* **Activity**
The records that follow are to be repeated exactly, with no pictures carried over.

- - -

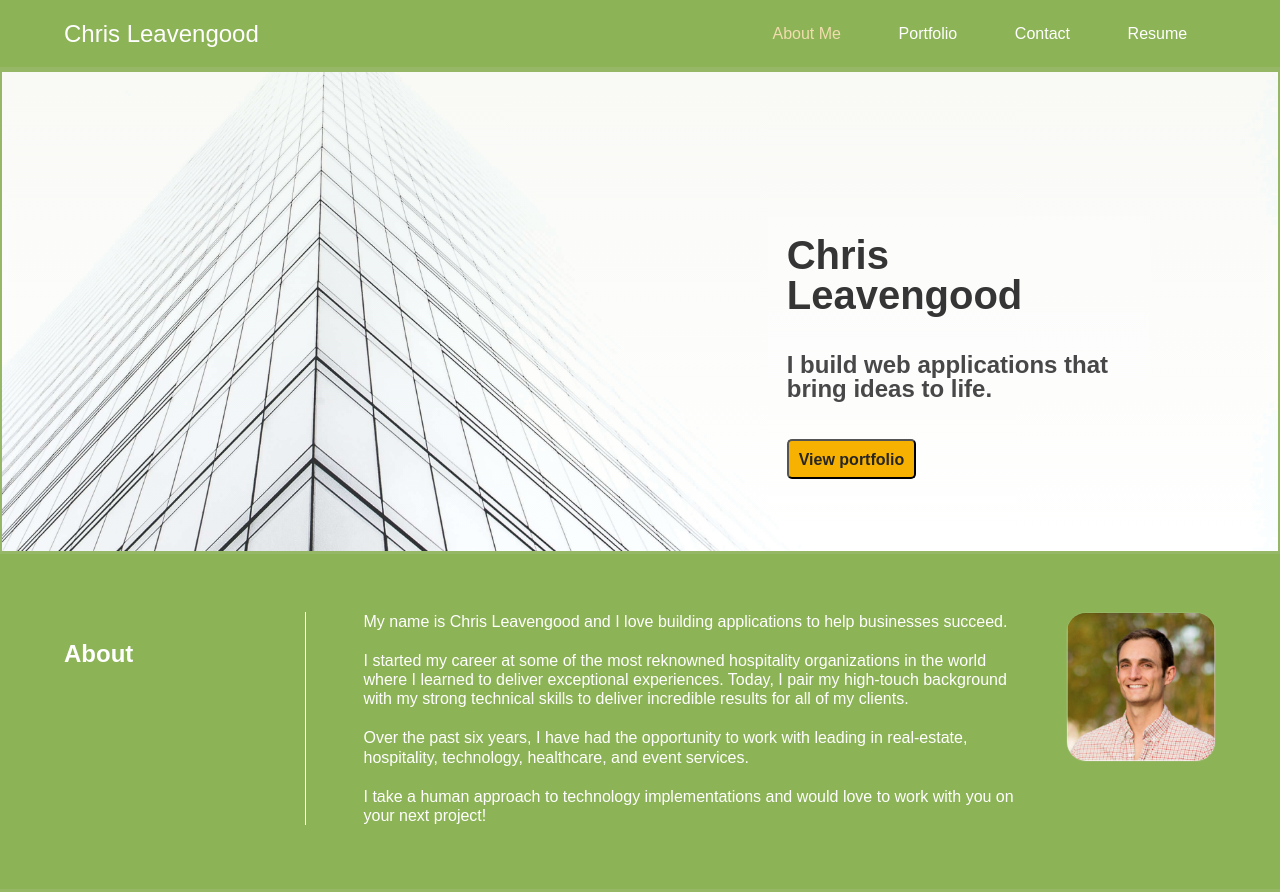
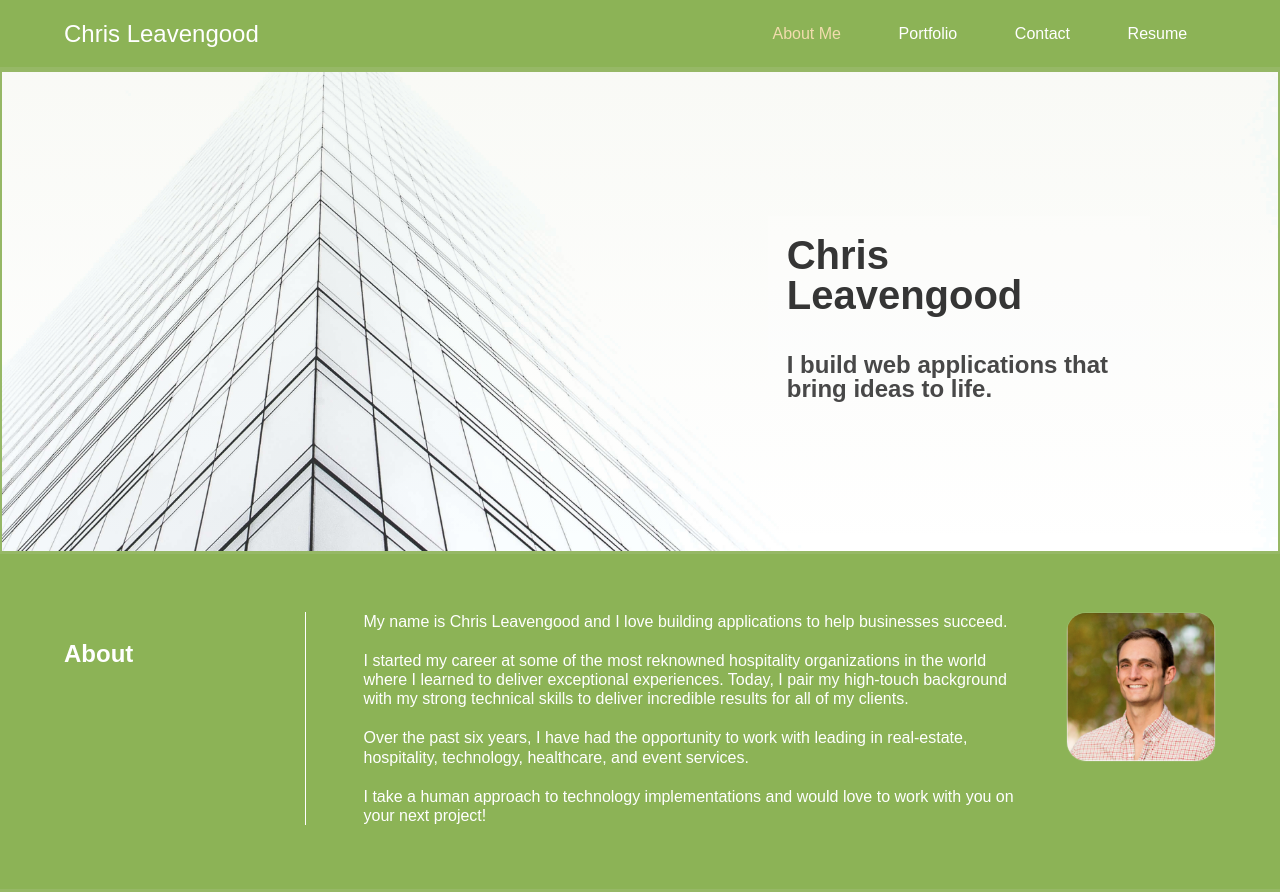
Before and after one commit to cleave13/over-reacting, a React (Create React App) app: page / in a window 1280 px wide. Built offline with nearby package versions, Linux system fonts and the light colour scheme; the HTML template or start-up script is replaced by a standard one; a web font is replaced by a local one.

Commit message:
fixed links to source code

```diff
--- a/public/style.css
+++ b/public/style.css
@@ -336,7 +336,7 @@ select {
 }
 
 /* Styles the button inside of the cards */
-.card button {
+.card button, .src-link {
     position: relative;
     font-size: 100%;
     bottom: 6%;
--- a/src/components/Header.js
+++ b/src/components/Header.js
@@ -7,13 +7,6 @@ export default function Header({ currentPage, handlePageChange }) {
         <div className="hero-content">
           <h1 className="hero-title hero-item">Chris Leavengood</h1>
           <h2 className="hero-subtitle hero-item">I build web applications that bring ideas to life.</h2>
-          <button
-            type="button"
-            className={currentPage === 'PORTFOLIO' ? 'nav-link-active hero-button hero-item' : 'nav-link hero-button hero-item'}
-            name="View Portfolio"
-            onClick={() => handlePageChange('PORTFOLIO')}>
-            View portfolio
-          </button>
         </div>
       </section>
     </header>
--- a/src/components/pages/Portfolio.js
+++ b/src/components/pages/Portfolio.js
@@ -20,7 +20,7 @@ export default function Portfolio() {
                 <img src="./assets/images/stockdemic-mobile-compressed.png" alt="Stockdemic application" />
               </picture>
             </a>
-            <button class="src-button" onclick={() => openInNewTab('https://github.com/cleave13/stockdemic-project-1')}>View Source Code</button>
+            <a class="src-link" href="https://github.com/cleave13/stockdemic-project-1/" target="_blank" rel="noreferrer">View Source Code</a>
           </div>
 
           <div class="card half-width-card">
@@ -32,7 +32,7 @@ export default function Portfolio() {
                   alt="Child swimming" />
               </picture>
             </a>
-            <button class="src-button" onclick=" window.open('https://github.com/cleave13/code-quiz','_blank')">View Source Code</button>
+            <a class="src-link" href="https://github.com/cleave13/code-quiz" target="_blank" rel="noreferrer">View Source Code</a>
           </div>
 
           <div class="card half-width-card">
@@ -44,7 +44,7 @@ export default function Portfolio() {
                   alt="Resume writing" />
               </picture>
             </a>
-            <button class="src-button" onclick=" window.open('https://github.com/cleave13/weather-app','_blank')">View Source Code</button>
+            <a class="src-link" href="https://github.com/cleave13/weather-app" target="_blank" rel="noreferrer">View Source Code</a>
           </div>
 
           <div class="card half-width-card">
@@ -56,7 +56,7 @@ export default function Portfolio() {
                   alt="Books with children's blocks" />
               </picture>
             </a>
-            <button class="src-button">View Source Code</button>
+            <a class="src-link" href="https://github.com/cleave13/stockdemic-project-1/" target="_blank" rel="noreferrer">View Source Code</a>
           </div>
 
           <div class="card half-width-card">
@@ -68,7 +68,7 @@ export default function Portfolio() {
                   alt="Sliced and whole lemons" />
               </picture>
             </a>
-            <button class="src-button">View Source Code</button>
+            <a class="src-link" href="https://github.com/cleave13/stockdemic-project-1/" target="_blank" rel="noreferrer">View Source Code</a>
           </div>
         </div>
       </div>
```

- - -

* **Output for this exercise**
Before and after one commit to cleave13/over-reacting, a React (Create React App) app: page / in a window 1280 px wide. Built offline with nearby package versions, Linux system fonts and the light colour scheme; the HTML template or start-up script is replaced by a standard one; a web font is replaced by a local one.

Commit message:
fixed links to source code

```diff
--- a/public/style.css
+++ b/public/style.css
@@ -336,7 +336,7 @@ select {
 }
 
 /* Styles the button inside of the cards */
-.card button {
+.card button, .src-link {
     position: relative;
     font-size: 100%;
     bottom: 6%;
--- a/src/components/Header.js
+++ b/src/components/Header.js
@@ -7,13 +7,6 @@ export default function Header({ currentPage, handlePageChange }) {
         <div className="hero-content">
           <h1 className="hero-title hero-item">Chris Leavengood</h1>
           <h2 className="hero-subtitle hero-item">I build web applications that bring ideas to life.</h2>
-          <button
-            type="button"
-            className={currentPage === 'PORTFOLIO' ? 'nav-link-active hero-button hero-item' : 'nav-link hero-button hero-item'}
-            name="View Portfolio"
-            onClick={() => handlePageChange('PORTFOLIO')}>
-            View portfolio
-          </button>
         </div>
       </section>
     </header>
--- a/src/components/pages/Portfolio.js
+++ b/src/components/pages/Portfolio.js
@@ -20,7 +20,7 @@ export default function Portfolio() {
                 <img src="./assets/images/stockdemic-mobile-compressed.png" alt="Stockdemic application" />
               </picture>
             </a>
-            <button class="src-button" onclick={() => openInNewTab('https://github.com/cleave13/stockdemic-project-1')}>View Source Code</button>
+            <a class="src-link" href="https://github.com/cleave13/stockdemic-project-1/" target="_blank" rel="noreferrer">View Source Code</a>
           </div>
 
           <div class="card half-width-card">
@@ -32,7 +32,7 @@ export default function Portfolio() {
                   alt="Child swimming" />
               </picture>
             </a>
-            <button class="src-button" onclick=" window.open('https://github.com/cleave13/code-quiz','_blank')">View Source Code</button>
+            <a class="src-link" href="https://github.com/cleave13/code-quiz" target="_blank" rel="noreferrer">View Source Code</a>
           </div>
 
           <div class="card half-width-card">
@@ -44,7 +44,7 @@ export default function Portfolio() {
                   alt="Resume writing" />
               </picture>
             </a>
-            <button class="src-button" onclick=" window.open('https://github.com/cleave13/weather-app','_blank')">View Source Code</button>
+            <a class="src-link" href="https://github.com/cleave13/weather-app" target="_blank" rel="noreferrer">View Source Code</a>
           </div>
 
           <div class="card half-width-card">
@@ -56,7 +56,7 @@ export default function Portfolio() {
                   alt="Books with children's blocks" />
               </picture>
             </a>
-            <button class="src-button">View Source Code</button>
+            <a class="src-link" href="https://github.com/cleave13/stockdemic-project-1/" target="_blank" rel="noreferrer">View Source Code</a>
           </div>
 
           <div class="card half-width-card">
@@ -68,7 +68,7 @@ export default function Portfolio() {
                   alt="Sliced and whole lemons" />
               </picture>
             </a>
-            <button class="src-button">View Source Code</button>
+            <a class="src-link" href="https://github.com/cleave13/stockdemic-project-1/" target="_blank" rel="noreferrer">View Source Code</a>
           </div>
         </div>
       </div>
```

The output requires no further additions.